A fake review is false advertising, and an unfair or deceptive act or practice. Engaging, directly or indirectly, in any unfair or deceptive act or practice toward any person is a violation of the department’s acts (RCW 18.44.301(2); RCW 19.146.0201(2); RCW 19.230.340(2); RCW 31.04.027(1)(b); RCW 31.45.105(1)(b)). Such activity may expose the company to an enforcement action by the department, and may also trigger liability under the Washington Consumer Protection Act (CPA), chapter 19.86 RCW. Most of the department’s acts have a provision that make a violation of that act a violation of the CPA. The CPA would also likely define this activity as an unfair and deceptive act or practice, and an unfair method of competition.

Lastly, this practice may cause the company to run afoul of the Federal Trade Commission (FTC). The FTC is in the process of updating its regulation, 16 C.F.R. Part 255, concerning the use of endorsements and testimonials in advertising. The regulation addresses the application of 15 U.S.C. § 45, the prohibition of deceptive practices and unfair methods of competition, to the use of endorsements and testimonials in advertising. At least two FTC commissioners have stated the FTC needs to toughen up their regulation to require penalties that will impact the violator but also serve as a deterrent to other potential violators.

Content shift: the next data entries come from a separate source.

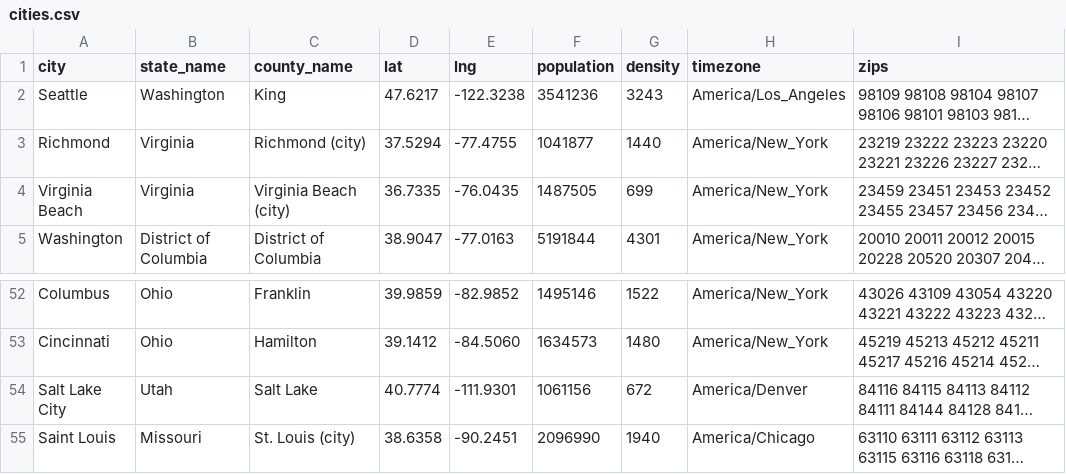
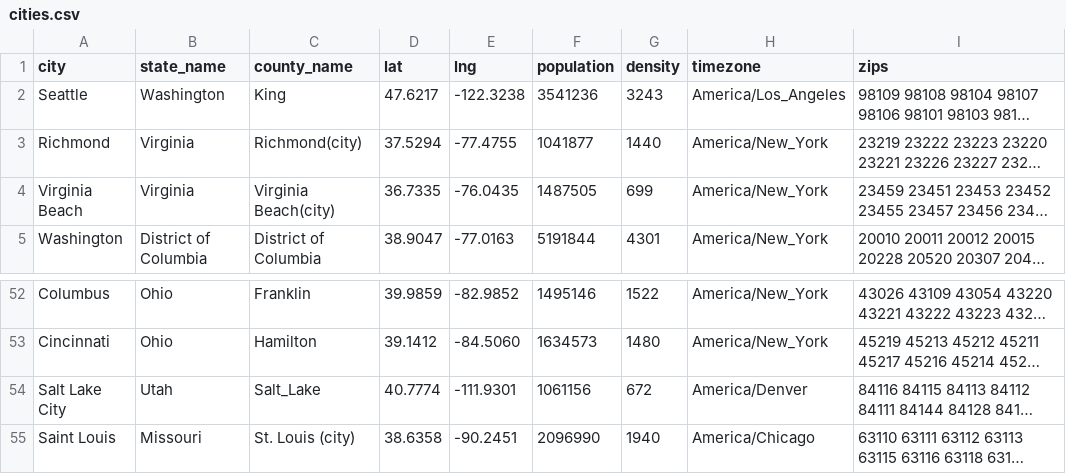
Before and after one commit to bloominstituteoftechnology/Sprint-Challenge--Intro-Python, a CSV file: src/cities.csv, drawn as a sheet; only a part is shown, gaps mark what is left out; long unchanged cells end in …; the diff names each change by its address in the sheet, - before the commit and + after, or states it on an @@ line.

```diff
--- a/src/cities.csv
+++ b/src/cities.csv
-C3 (county_name): Richmond (city)
+C3 (county_name): Richmond(city)
-C4 (county_name): Virginia Beach (city)
+C4 (county_name): Virginia Beach(city)
-C54 (county_name): Salt Lake
+C54 (county_name): Salt_Lake
```
Also changed, not shown: 2 other files.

The FTC has recently announced a request for public comment on this regulation.